# TASK TO CARRY OUT:
Please return every line of the records below that holds the word "isBrowserDarkTheme".

# MATERIAL PROVIDED:
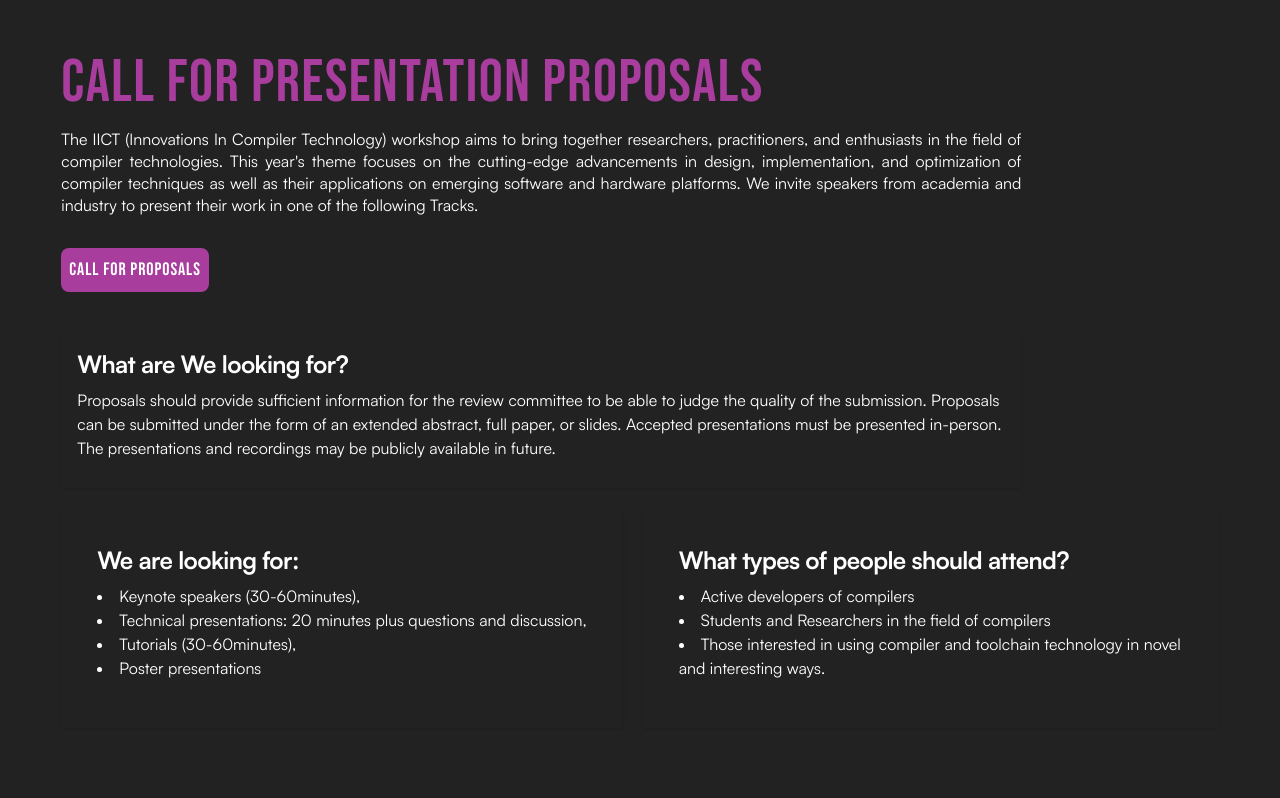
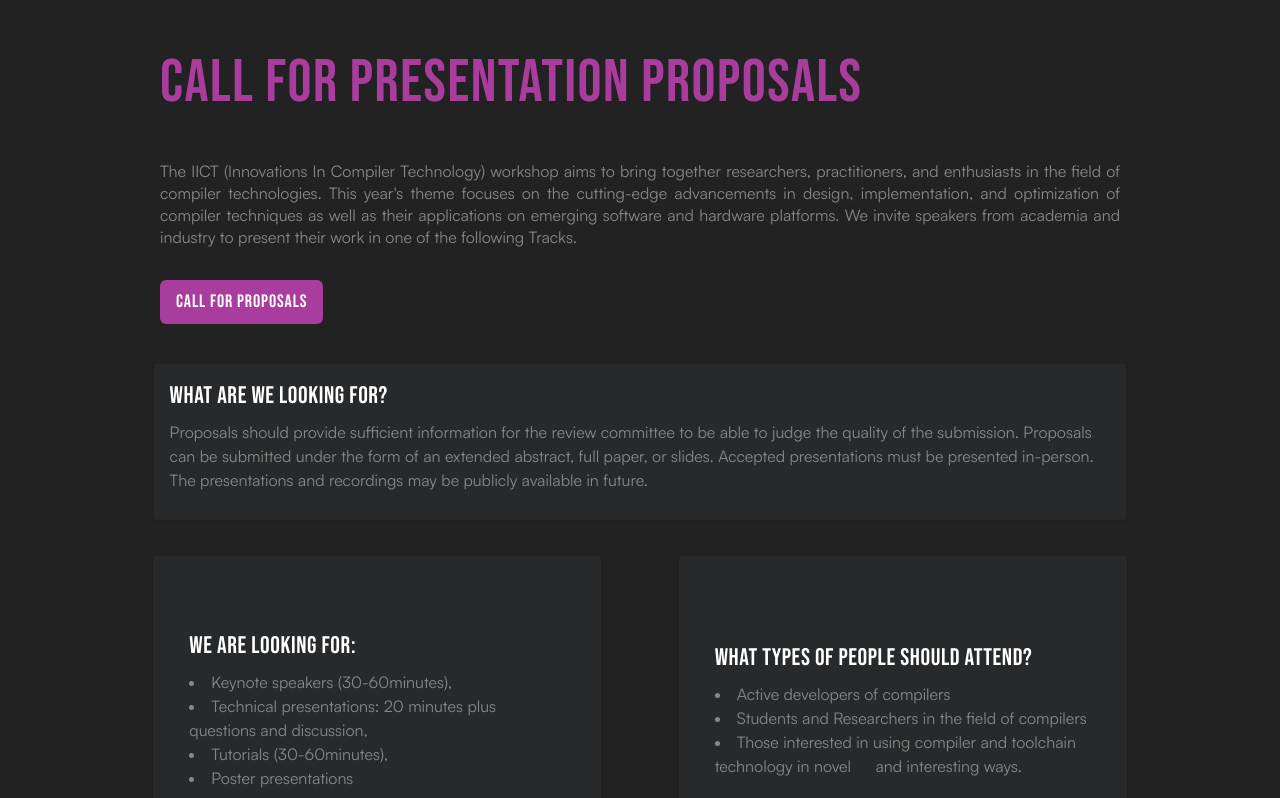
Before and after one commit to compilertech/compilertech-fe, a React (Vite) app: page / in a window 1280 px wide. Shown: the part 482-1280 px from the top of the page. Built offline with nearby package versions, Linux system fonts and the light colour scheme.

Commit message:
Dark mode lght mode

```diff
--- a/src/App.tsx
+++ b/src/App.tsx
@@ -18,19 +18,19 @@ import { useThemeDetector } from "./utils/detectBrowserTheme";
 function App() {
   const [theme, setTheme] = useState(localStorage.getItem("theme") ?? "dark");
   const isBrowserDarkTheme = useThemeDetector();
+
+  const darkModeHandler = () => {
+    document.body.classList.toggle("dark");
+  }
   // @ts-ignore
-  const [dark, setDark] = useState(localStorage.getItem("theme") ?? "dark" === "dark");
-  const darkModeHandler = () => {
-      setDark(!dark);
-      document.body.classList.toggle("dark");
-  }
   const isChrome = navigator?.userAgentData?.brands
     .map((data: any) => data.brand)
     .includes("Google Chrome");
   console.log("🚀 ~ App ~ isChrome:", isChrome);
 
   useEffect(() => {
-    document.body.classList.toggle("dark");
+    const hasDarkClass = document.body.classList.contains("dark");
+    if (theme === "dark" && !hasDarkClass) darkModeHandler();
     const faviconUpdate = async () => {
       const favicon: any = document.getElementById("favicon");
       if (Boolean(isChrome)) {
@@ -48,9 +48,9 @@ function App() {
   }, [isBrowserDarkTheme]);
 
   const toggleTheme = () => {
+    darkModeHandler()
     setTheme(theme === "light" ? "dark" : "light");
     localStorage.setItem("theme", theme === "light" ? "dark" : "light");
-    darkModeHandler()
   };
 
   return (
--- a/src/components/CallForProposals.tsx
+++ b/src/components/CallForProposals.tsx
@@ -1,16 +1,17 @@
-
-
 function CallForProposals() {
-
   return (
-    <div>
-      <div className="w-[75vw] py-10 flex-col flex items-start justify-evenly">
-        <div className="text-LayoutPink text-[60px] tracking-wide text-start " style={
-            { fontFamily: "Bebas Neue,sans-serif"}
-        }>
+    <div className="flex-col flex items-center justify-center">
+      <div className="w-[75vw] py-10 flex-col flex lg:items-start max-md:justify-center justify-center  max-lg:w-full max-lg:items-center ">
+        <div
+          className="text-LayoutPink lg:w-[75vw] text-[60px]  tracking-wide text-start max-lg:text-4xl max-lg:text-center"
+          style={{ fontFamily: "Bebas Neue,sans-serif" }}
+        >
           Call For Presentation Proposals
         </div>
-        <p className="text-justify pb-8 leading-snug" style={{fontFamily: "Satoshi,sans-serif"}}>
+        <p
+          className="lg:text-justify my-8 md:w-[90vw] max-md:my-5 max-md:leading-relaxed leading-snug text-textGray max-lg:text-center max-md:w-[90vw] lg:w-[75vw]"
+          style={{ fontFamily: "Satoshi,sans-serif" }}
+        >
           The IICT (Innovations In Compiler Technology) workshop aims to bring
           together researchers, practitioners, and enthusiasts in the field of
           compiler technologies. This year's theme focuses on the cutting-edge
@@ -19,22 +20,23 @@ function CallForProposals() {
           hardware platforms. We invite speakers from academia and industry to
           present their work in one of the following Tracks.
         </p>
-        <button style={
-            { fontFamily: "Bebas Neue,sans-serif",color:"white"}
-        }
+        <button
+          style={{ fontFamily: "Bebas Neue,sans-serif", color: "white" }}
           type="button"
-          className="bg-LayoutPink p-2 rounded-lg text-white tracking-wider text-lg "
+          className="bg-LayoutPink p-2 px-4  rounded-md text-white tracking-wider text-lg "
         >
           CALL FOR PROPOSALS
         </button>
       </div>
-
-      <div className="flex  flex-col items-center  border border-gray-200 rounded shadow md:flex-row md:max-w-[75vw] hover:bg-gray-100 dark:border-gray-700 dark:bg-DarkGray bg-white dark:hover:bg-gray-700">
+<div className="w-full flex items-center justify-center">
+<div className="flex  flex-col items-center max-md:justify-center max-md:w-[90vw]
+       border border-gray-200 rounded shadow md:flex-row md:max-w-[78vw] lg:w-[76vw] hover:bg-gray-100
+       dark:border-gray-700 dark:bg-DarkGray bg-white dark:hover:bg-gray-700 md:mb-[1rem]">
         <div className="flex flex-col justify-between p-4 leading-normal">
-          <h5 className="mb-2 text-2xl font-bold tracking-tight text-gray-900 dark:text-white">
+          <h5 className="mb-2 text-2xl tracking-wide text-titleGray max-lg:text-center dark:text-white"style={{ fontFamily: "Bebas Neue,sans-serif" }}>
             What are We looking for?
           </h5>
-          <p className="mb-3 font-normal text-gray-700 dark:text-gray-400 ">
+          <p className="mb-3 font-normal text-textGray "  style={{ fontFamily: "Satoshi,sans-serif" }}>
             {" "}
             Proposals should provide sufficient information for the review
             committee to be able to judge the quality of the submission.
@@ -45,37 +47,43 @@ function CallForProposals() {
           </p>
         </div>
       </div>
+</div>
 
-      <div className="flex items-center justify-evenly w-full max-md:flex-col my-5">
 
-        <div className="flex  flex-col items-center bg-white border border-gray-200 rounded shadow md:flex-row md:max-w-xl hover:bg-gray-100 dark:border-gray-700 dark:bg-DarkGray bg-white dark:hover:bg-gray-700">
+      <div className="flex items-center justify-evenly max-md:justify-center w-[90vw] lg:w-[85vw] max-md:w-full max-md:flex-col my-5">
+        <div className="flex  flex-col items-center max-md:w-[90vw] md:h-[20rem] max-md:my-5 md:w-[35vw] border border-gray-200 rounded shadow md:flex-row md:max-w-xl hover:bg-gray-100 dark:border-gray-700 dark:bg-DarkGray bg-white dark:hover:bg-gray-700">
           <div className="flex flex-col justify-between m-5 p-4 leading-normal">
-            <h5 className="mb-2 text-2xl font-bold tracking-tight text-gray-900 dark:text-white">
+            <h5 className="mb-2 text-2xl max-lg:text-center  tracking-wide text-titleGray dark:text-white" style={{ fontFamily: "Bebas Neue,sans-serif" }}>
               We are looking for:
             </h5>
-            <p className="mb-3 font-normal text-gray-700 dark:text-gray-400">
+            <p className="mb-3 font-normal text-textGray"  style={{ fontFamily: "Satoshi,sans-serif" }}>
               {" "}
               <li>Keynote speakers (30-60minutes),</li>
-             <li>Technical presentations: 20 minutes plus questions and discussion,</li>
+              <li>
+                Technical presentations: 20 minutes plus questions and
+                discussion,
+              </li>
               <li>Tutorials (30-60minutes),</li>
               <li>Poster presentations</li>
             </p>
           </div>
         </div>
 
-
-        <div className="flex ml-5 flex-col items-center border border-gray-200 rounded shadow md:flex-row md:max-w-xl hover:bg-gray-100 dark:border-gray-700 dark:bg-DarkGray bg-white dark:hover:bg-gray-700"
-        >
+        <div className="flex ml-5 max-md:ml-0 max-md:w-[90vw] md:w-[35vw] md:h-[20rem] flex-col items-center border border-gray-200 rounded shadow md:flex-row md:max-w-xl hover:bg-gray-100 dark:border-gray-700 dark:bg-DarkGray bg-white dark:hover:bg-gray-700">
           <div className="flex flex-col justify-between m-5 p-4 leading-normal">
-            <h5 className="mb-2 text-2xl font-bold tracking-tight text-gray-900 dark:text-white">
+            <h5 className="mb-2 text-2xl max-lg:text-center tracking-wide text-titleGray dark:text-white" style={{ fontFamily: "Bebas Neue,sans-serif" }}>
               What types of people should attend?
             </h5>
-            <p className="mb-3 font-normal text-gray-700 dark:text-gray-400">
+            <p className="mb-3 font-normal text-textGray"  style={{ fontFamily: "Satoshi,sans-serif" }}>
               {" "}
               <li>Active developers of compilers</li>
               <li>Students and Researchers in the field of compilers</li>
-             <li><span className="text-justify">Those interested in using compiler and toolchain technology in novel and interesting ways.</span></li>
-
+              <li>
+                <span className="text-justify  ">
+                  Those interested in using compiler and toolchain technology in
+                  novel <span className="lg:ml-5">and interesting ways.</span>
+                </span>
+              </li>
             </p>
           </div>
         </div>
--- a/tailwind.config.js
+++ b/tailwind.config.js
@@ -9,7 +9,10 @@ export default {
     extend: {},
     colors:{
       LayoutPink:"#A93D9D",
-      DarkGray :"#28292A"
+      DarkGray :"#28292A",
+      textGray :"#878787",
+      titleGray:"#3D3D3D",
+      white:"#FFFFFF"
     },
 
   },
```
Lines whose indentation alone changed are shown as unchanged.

# ANSWER BELOW:
   const isBrowserDarkTheme = useThemeDetector();
   }, [isBrowserDarkTheme]);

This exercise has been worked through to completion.